## Dataset
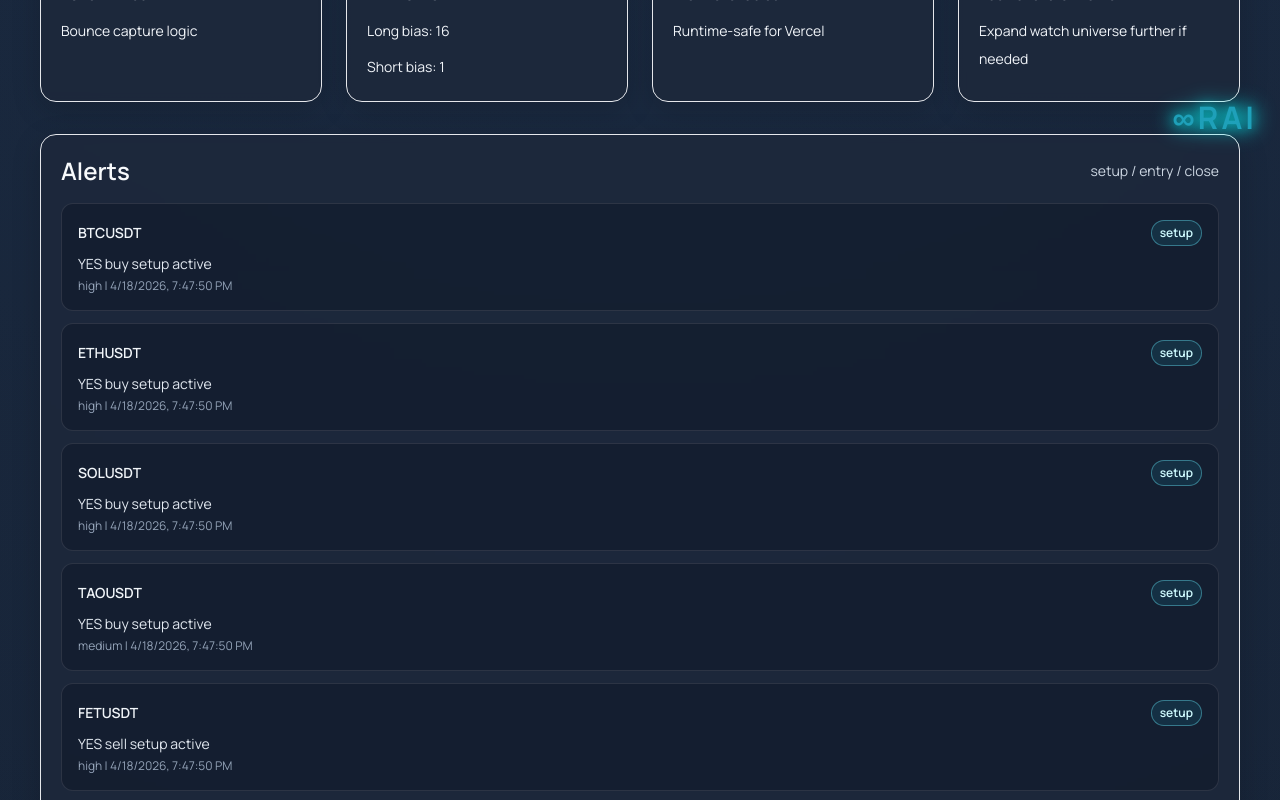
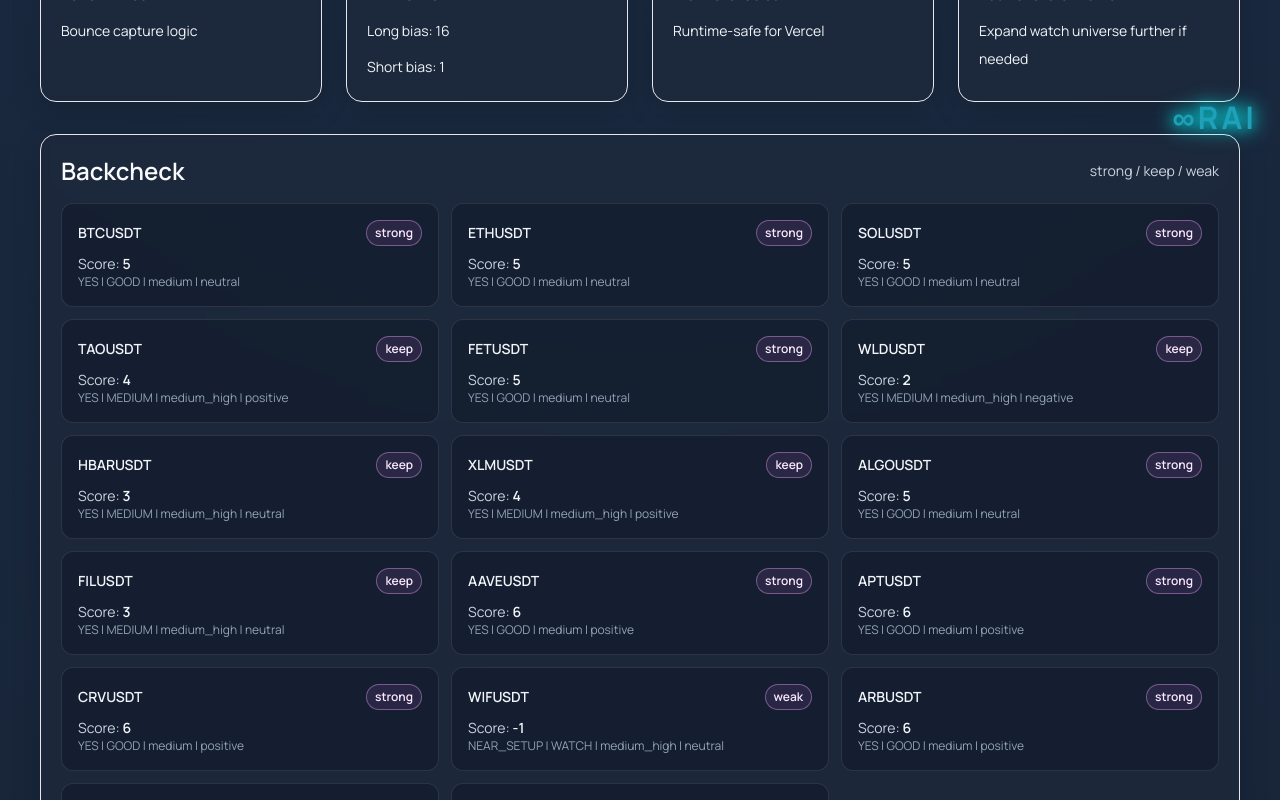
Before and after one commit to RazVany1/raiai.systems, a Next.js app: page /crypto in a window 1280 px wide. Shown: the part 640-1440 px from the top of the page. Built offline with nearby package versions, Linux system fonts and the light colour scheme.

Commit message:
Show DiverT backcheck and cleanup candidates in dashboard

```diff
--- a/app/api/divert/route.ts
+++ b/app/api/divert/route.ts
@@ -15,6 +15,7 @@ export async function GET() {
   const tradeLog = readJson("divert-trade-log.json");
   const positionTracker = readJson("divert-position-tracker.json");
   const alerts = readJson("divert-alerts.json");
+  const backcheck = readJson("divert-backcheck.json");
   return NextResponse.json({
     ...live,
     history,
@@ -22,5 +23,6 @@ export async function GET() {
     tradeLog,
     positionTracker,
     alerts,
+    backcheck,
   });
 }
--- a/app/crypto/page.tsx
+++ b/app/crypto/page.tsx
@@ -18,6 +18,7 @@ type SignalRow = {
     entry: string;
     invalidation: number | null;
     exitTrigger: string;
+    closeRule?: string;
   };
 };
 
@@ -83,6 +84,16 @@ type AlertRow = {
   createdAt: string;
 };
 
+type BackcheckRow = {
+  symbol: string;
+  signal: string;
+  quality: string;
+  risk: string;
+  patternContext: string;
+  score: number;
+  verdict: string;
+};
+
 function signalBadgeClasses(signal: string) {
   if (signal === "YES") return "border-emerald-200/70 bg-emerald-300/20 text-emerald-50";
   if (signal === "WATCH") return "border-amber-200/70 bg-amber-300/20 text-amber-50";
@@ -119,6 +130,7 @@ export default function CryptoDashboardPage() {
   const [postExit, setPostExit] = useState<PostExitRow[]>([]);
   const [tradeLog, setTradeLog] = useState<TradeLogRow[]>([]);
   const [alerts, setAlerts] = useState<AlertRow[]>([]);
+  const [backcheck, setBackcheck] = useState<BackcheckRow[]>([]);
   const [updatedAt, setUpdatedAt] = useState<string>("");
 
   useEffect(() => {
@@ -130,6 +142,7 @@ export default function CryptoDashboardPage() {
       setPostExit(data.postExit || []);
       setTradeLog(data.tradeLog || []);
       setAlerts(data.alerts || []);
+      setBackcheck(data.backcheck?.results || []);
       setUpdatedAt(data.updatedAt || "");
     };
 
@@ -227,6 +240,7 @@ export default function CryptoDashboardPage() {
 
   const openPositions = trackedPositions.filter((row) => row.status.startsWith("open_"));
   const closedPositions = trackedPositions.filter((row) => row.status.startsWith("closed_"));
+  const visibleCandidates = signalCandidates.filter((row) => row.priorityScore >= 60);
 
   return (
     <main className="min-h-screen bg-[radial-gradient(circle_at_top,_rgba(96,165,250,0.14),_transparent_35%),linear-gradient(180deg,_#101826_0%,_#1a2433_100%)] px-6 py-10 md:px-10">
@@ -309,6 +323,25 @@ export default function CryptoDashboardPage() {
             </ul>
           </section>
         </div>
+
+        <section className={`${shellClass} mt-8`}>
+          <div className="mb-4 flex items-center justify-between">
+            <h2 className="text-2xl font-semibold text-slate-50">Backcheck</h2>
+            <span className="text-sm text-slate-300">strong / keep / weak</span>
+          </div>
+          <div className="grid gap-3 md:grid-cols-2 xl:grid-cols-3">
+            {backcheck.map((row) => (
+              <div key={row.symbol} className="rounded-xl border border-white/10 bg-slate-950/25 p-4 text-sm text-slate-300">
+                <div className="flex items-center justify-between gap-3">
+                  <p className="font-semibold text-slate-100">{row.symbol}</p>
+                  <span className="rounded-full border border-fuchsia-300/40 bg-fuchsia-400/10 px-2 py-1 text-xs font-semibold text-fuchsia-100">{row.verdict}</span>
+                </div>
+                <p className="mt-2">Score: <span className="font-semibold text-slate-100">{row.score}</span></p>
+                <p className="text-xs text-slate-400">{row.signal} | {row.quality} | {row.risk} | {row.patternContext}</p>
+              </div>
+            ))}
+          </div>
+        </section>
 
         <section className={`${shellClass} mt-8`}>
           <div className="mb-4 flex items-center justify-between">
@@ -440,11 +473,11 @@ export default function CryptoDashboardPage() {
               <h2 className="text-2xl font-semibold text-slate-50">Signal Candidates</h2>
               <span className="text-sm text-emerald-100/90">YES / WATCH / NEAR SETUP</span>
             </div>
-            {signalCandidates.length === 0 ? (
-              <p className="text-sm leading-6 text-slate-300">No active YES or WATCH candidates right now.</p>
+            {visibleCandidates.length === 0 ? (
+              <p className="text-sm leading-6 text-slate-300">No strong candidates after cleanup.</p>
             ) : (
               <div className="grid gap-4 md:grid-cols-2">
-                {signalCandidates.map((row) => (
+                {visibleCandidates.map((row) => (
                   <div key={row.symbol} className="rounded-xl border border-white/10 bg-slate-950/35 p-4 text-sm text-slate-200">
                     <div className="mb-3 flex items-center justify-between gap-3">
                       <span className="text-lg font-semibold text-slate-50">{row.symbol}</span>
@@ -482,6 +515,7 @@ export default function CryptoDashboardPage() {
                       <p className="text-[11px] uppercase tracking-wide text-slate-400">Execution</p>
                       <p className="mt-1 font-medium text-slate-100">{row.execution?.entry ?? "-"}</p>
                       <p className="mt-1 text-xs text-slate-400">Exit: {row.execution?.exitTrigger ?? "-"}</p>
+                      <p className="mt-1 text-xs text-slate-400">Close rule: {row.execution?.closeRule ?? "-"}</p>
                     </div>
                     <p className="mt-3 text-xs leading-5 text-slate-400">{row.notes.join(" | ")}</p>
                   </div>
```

## Required action
Produce the full material again verbatim, with the pictures dropped.

## Finished exercise
Before and after one commit to RazVany1/raiai.systems, a Next.js app: page /crypto in a window 1280 px wide. Shown: the part 640-1440 px from the top of the page. Built offline with nearby package versions, Linux system fonts and the light colour scheme.

Commit message:
Show DiverT backcheck and cleanup candidates in dashboard

```diff
--- a/app/api/divert/route.ts
+++ b/app/api/divert/route.ts
@@ -15,6 +15,7 @@ export async function GET() {
   const tradeLog = readJson("divert-trade-log.json");
   const positionTracker = readJson("divert-position-tracker.json");
   const alerts = readJson("divert-alerts.json");
+  const backcheck = readJson("divert-backcheck.json");
   return NextResponse.json({
     ...live,
     history,
@@ -22,5 +23,6 @@ export async function GET() {
     tradeLog,
     positionTracker,
     alerts,
+    backcheck,
   });
 }
--- a/app/crypto/page.tsx
+++ b/app/crypto/page.tsx
@@ -18,6 +18,7 @@ type SignalRow = {
     entry: string;
     invalidation: number | null;
     exitTrigger: string;
+    closeRule?: string;
   };
 };
 
@@ -83,6 +84,16 @@ type AlertRow = {
   createdAt: string;
 };
 
+type BackcheckRow = {
+  symbol: string;
+  signal: string;
+  quality: string;
+  risk: string;
+  patternContext: string;
+  score: number;
+  verdict: string;
+};
+
 function signalBadgeClasses(signal: string) {
   if (signal === "YES") return "border-emerald-200/70 bg-emerald-300/20 text-emerald-50";
   if (signal === "WATCH") return "border-amber-200/70 bg-amber-300/20 text-amber-50";
@@ -119,6 +130,7 @@ export default function CryptoDashboardPage() {
   const [postExit, setPostExit] = useState<PostExitRow[]>([]);
   const [tradeLog, setTradeLog] = useState<TradeLogRow[]>([]);
   const [alerts, setAlerts] = useState<AlertRow[]>([]);
+  const [backcheck, setBackcheck] = useState<BackcheckRow[]>([]);
   const [updatedAt, setUpdatedAt] = useState<string>("");
 
   useEffect(() => {
@@ -130,6 +142,7 @@ export default function CryptoDashboardPage() {
       setPostExit(data.postExit || []);
       setTradeLog(data.tradeLog || []);
       setAlerts(data.alerts || []);
+      setBackcheck(data.backcheck?.results || []);
       setUpdatedAt(data.updatedAt || "");
     };
 
@@ -227,6 +240,7 @@ export default function CryptoDashboardPage() {
 
   const openPositions = trackedPositions.filter((row) => row.status.startsWith("open_"));
   const closedPositions = trackedPositions.filter((row) => row.status.startsWith("closed_"));
+  const visibleCandidates = signalCandidates.filter((row) => row.priorityScore >= 60);
 
   return (
     <main className="min-h-screen bg-[radial-gradient(circle_at_top,_rgba(96,165,250,0.14),_transparent_35%),linear-gradient(180deg,_#101826_0%,_#1a2433_100%)] px-6 py-10 md:px-10">
@@ -309,6 +323,25 @@ export default function CryptoDashboardPage() {
             </ul>
           </section>
         </div>
+
+        <section className={`${shellClass} mt-8`}>
+          <div className="mb-4 flex items-center justify-between">
+            <h2 className="text-2xl font-semibold text-slate-50">Backcheck</h2>
+            <span className="text-sm text-slate-300">strong / keep / weak</span>
+          </div>
+          <div className="grid gap-3 md:grid-cols-2 xl:grid-cols-3">
+            {backcheck.map((row) => (
+              <div key={row.symbol} className="rounded-xl border border-white/10 bg-slate-950/25 p-4 text-sm text-slate-300">
+                <div className="flex items-center justify-between gap-3">
+                  <p className="font-semibold text-slate-100">{row.symbol}</p>
+                  <span className="rounded-full border border-fuchsia-300/40 bg-fuchsia-400/10 px-2 py-1 text-xs font-semibold text-fuchsia-100">{row.verdict}</span>
+                </div>
+                <p className="mt-2">Score: <span className="font-semibold text-slate-100">{row.score}</span></p>
+                <p className="text-xs text-slate-400">{row.signal} | {row.quality} | {row.risk} | {row.patternContext}</p>
+              </div>
+            ))}
+          </div>
+        </section>
 
         <section className={`${shellClass} mt-8`}>
           <div className="mb-4 flex items-center justify-between">
@@ -440,11 +473,11 @@ export default function CryptoDashboardPage() {
               <h2 className="text-2xl font-semibold text-slate-50">Signal Candidates</h2>
               <span className="text-sm text-emerald-100/90">YES / WATCH / NEAR SETUP</span>
             </div>
-            {signalCandidates.length === 0 ? (
-              <p className="text-sm leading-6 text-slate-300">No active YES or WATCH candidates right now.</p>
+            {visibleCandidates.length === 0 ? (
+              <p className="text-sm leading-6 text-slate-300">No strong candidates after cleanup.</p>
             ) : (
               <div className="grid gap-4 md:grid-cols-2">
-                {signalCandidates.map((row) => (
+                {visibleCandidates.map((row) => (
                   <div key={row.symbol} className="rounded-xl border border-white/10 bg-slate-950/35 p-4 text-sm text-slate-200">
                     <div className="mb-3 flex items-center justify-between gap-3">
                       <span className="text-lg font-semibold text-slate-50">{row.symbol}</span>
@@ -482,6 +515,7 @@ export default function CryptoDashboardPage() {
                       <p className="text-[11px] uppercase tracking-wide text-slate-400">Execution</p>
                       <p className="mt-1 font-medium text-slate-100">{row.execution?.entry ?? "-"}</p>
                       <p className="mt-1 text-xs text-slate-400">Exit: {row.execution?.exitTrigger ?? "-"}</p>
+                      <p className="mt-1 text-xs text-slate-400">Close rule: {row.execution?.closeRule ?? "-"}</p>
                     </div>
                     <p className="mt-3 text-xs leading-5 text-slate-400">{row.notes.join(" | ")}</p>
                   </div>
```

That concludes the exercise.